## How to complete this task
Scan the data for "Update" and copy each matching line.

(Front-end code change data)

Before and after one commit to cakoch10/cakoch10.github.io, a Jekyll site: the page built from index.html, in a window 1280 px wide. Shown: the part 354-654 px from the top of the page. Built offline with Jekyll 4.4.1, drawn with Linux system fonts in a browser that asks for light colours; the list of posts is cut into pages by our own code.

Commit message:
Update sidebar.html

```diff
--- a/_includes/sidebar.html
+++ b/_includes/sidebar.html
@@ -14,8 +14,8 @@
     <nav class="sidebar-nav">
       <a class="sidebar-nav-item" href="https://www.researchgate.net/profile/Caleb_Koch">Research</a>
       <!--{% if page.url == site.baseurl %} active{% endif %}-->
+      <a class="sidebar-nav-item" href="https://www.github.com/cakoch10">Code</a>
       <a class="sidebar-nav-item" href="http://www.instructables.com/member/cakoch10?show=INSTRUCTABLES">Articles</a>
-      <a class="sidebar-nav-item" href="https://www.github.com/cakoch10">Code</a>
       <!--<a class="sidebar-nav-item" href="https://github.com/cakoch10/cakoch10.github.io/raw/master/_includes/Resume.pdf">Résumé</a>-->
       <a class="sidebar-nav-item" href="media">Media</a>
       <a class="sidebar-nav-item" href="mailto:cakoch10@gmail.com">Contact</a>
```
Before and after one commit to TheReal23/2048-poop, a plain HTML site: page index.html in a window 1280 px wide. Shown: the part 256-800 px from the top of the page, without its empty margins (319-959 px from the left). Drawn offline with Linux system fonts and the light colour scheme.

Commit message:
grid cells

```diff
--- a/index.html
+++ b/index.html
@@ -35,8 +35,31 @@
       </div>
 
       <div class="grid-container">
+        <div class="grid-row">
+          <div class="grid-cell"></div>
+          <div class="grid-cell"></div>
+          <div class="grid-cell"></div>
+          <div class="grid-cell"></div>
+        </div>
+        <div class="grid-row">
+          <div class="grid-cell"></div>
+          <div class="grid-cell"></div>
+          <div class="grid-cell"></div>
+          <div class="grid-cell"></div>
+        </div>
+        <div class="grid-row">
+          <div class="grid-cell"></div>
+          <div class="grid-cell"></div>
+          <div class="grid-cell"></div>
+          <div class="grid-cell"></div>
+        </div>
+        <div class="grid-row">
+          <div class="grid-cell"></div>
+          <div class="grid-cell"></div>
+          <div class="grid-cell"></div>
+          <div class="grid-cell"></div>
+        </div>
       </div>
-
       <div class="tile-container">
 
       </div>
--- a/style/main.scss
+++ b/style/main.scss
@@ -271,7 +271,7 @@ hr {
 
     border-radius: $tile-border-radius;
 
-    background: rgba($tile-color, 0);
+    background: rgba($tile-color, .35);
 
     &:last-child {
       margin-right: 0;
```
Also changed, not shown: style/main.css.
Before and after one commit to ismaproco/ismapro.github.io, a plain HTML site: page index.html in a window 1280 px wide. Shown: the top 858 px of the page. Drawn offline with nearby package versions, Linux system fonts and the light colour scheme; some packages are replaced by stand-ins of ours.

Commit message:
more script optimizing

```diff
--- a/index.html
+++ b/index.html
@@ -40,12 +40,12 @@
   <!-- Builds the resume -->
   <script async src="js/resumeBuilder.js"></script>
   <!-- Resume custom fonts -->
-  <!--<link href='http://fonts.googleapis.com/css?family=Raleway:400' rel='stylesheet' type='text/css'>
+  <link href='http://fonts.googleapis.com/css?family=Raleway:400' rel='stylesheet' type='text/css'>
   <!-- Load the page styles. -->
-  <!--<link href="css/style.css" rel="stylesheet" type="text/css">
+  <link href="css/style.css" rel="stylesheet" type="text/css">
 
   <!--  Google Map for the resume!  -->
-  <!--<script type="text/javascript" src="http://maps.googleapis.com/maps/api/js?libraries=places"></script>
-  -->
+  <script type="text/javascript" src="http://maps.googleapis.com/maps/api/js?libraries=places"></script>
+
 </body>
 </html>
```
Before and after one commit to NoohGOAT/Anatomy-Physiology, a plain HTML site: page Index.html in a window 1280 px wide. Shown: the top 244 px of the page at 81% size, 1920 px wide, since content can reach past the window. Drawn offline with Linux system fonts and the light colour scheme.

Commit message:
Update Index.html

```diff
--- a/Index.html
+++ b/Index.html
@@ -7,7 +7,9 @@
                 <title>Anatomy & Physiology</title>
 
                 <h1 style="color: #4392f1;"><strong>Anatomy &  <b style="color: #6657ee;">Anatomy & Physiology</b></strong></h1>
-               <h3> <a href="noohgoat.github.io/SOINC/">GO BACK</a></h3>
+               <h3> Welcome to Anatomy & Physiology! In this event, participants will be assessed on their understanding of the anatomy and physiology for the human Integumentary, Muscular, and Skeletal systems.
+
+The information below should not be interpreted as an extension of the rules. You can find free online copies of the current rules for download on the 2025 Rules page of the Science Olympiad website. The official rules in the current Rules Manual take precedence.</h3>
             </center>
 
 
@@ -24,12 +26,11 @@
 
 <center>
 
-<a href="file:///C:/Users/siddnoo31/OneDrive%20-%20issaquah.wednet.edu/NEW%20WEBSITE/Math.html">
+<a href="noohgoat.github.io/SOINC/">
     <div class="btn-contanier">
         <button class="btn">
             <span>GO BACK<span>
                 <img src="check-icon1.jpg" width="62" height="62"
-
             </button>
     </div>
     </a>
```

## Answer for this exercise
Update sidebar.html
Update Index.html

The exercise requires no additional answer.